The Moonlit Stream

By Elaine Farragher

For relief from the stresses and strains of life, there is nothing like spending a few hours sitting beside a flowing river. A river, unlike a lake, moves. It is going somewhere. It’s like life passing you by, and for a change it’s rather nice to just sit there and let it.

Of course, if you want a placid experience, it’s better to sit beside a river that is deep and slow-moving, usually an “older river”, or one just before it enters a lake or the ocean. Here it has already been through the rough plunges, twists, turns and rapids of its youth, further up in the higher land where it had its beginning. For a river, in general terms, begins life slowly, with the trickle of brooks and streams, becomes strong and energetic further down, and becomes placid when reaching the bottom lands and deltas at the end of its existence.

A river in its upper reaches tends to be fast flowing, how fast depending on how steep the land is. Thus it has more power to erode through the silt and sand to the rock below, carrying stones and even small boulders along with it. This is the “collecting” phase, when it picks up and sweeps along everything in its path. As it moves along, it also dissolves minerals in the rocks, and tumbles rocks and stones together, making them smooth and round. In an old stream bed, you won’t find a lot of rough edges and sharp crevices. However, because of the cutting action of the fast water, the stream bed will be V-shaped and the banks steep.

It is at this stage that waterfalls are formed. Since some rock is hard and some is soft, the soft rock gets worn away more quickly. Where a band of hard rock crosses the river, a pool will form, until the water cascades over the hard rock to the softer rock below, eroding it further. Gradually the force of the water over the fall erodes the rock at the bottom of it, undermining the harder rock above and causing the waterfall to retreat upstream, creating a steep gorge downstream.

As the fast, explosive young river reaches more gently sloping lands, the river slows down. No longer strong enough to pick up particles, it now begins to deposit what it has collected upstream. Since its cutting and eroding powers are reduced, it starts to meander, turning this way and that, depending on the lay of the land. However, it still has some power to erode. The current along the outer bank of a curving river will flow more quickly than along the inner bank, carving away at the outer and depositing sediment on the inner, thus increasing the curve of a river.

The banks of the rivers are now commonly muddy. Water loving plants and trees such as cedars and willows, able to withstand the occasional flood, will line its banks and the atmosphere will be lush, deep and quiet.

As the river enters the lake or sea, the sediments collected upstream will be dropped, often choking the mouth of the river with mud flats over which the flowing water must flow to reach the lake. The build-up of sediments creates deltas which can be so broad and flat, and so intersected by a bewildering number of branched and separate streams, that it is sometimes hard to find your way through them to the open water beyond.

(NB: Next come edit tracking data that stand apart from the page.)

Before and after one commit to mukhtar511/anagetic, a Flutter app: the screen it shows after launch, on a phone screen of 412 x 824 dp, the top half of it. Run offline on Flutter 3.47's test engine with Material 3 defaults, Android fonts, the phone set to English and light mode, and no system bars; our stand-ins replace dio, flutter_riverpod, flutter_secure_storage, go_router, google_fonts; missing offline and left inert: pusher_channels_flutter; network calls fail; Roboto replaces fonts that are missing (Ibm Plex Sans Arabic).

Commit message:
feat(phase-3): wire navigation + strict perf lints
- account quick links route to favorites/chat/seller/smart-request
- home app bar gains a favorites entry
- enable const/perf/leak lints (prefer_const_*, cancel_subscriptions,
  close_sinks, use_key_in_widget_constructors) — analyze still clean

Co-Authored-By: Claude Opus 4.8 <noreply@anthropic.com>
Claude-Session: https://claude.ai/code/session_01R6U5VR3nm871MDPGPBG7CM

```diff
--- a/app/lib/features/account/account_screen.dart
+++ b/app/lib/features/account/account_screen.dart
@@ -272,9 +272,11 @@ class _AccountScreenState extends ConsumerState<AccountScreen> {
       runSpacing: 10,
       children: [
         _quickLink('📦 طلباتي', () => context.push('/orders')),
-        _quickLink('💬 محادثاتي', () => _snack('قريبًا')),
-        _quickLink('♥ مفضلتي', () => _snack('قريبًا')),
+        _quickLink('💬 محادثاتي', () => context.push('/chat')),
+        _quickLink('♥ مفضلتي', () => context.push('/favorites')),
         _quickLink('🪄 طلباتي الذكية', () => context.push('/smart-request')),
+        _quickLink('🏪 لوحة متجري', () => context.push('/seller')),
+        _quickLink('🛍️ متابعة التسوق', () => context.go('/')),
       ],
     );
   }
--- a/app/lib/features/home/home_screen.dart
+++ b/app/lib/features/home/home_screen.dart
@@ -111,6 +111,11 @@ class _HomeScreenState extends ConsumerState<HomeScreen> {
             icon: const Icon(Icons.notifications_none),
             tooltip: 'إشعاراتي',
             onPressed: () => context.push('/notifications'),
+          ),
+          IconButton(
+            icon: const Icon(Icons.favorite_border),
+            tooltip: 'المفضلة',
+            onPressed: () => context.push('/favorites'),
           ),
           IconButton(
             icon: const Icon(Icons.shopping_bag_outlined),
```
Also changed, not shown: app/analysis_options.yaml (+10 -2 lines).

One trick to aid the lost boater, is to watch the weeds at the bottom of the river bed and go wherever they point, since no matter how slow the current, the river vegetation will bend with it. If there are no weeds, try stirring up a little of the sediment and watching which way it settles.

Rivers have always had a great many uses for mankind, from travel corridors to power generators. Modern man has also made great use of them as handy and continuous flush toilets for all the garbage and wastes it produces. Nothing like dumping your chemicals into the river and watching the waters just sweep them away – out of sight, out of mind.

Unfortunately, rivers are also the collectors of nature’s most precious and easily destroyed resource – fresh water – the stuff that every creature, man or animal, depends on to survive. Our bodies are, after all, 99% water. It is time we treated our rivers with the reverence they deserve.

Elaine Farragher

Subject headings

Lakes & RiversNatureRiversSaugeen River